Olga: Is the focus on a sensorial experience also connected to participation?
Nance: Yes. In my installation in particular, the work is not complete until the participants realize the sense-based space and begin to understand how their movement through the space impacts and changes it.
Olga: Your project depicts a relationship between the virtual and the embodied, the digital and the tactile. How does this project deal with those realms?
Nance: _I present virtual reality and embodied reality as related, exchangeable and unstable states.
These states, or conditions, can offer enlightenment or disconnection from self and others; integration or fragmentation._
Olga: Through your work, you pinpoint a crisis within the society and the individual due to consumption and the proliferation of individualism. How does your project address this crisis?

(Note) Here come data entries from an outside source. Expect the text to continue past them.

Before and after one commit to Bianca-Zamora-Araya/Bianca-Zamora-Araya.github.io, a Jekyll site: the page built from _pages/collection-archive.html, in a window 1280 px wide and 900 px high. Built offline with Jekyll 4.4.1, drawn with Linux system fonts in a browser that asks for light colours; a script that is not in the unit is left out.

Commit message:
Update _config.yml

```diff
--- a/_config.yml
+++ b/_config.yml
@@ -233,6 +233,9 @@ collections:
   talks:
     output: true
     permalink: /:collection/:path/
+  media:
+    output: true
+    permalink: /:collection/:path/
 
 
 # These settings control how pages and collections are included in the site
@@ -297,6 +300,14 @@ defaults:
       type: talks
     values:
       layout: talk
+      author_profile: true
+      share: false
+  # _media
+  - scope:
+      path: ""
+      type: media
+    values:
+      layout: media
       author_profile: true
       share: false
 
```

Nance: I am investigating the condition of contemporary consciousness and identity – as it manoeuvres, morphs, and sometimes forgets itself in our constantly shifting and unstable world. My project explores the crisis that is emerging from end-stage capitalism by exposing its various consequences: fear and identity confusion; random and directionless movement; disconnection from the natural world; isolation and the dissolution of collective community connection, activism, sharing and compassion. Under such conditions, the individual psyche cannot cohere as body and mind begin to separate.
Olga: Which role can your art project play to address these crises?
Nance: For example, the video ‘Fugue (((((( between ))))))’ documents several ‘participatory actions’ in my participatory project, ‘one hand tied’, exploring human interaction and the poetics of the ‘everyday’ gesture. People-pairs, using only one hand each and no words, meet at a table and spontaneously perform an unrehearsed task together. They confront the need to let go of control and improvise a solution with one another. The focus is the space between: embodied knowledge and improvised interaction; connection and rupture; empathy and control; interdependency and the illusion of separation. As described earlier, the participants choose to engage in a task of their own devising. They invent the task, engage in and struggle through the limitations of working, watching, responding, and re-calculating…in order to complete the task.
‘One Hand Tied’ exists as both a participatory art project and a lyrical documentation. The participants’ experience, in the best of worlds, extends beyond the performance as it demonstrates the difficulty of working together, and serves as a model for collaborative projects in the real, social, political world.
Work at Respublika!
1) Fugue (((((( between ))))))
2) Fugue (who takes? who gives?)
3) Fugue (between the back of my mind and the tip of my tongue)
4) Fugue (a storm is blowing from paradise….walter benjamin)
5) Fugue (no w here)
6) Fugue (hope is the thing with feathers……emily dickinson)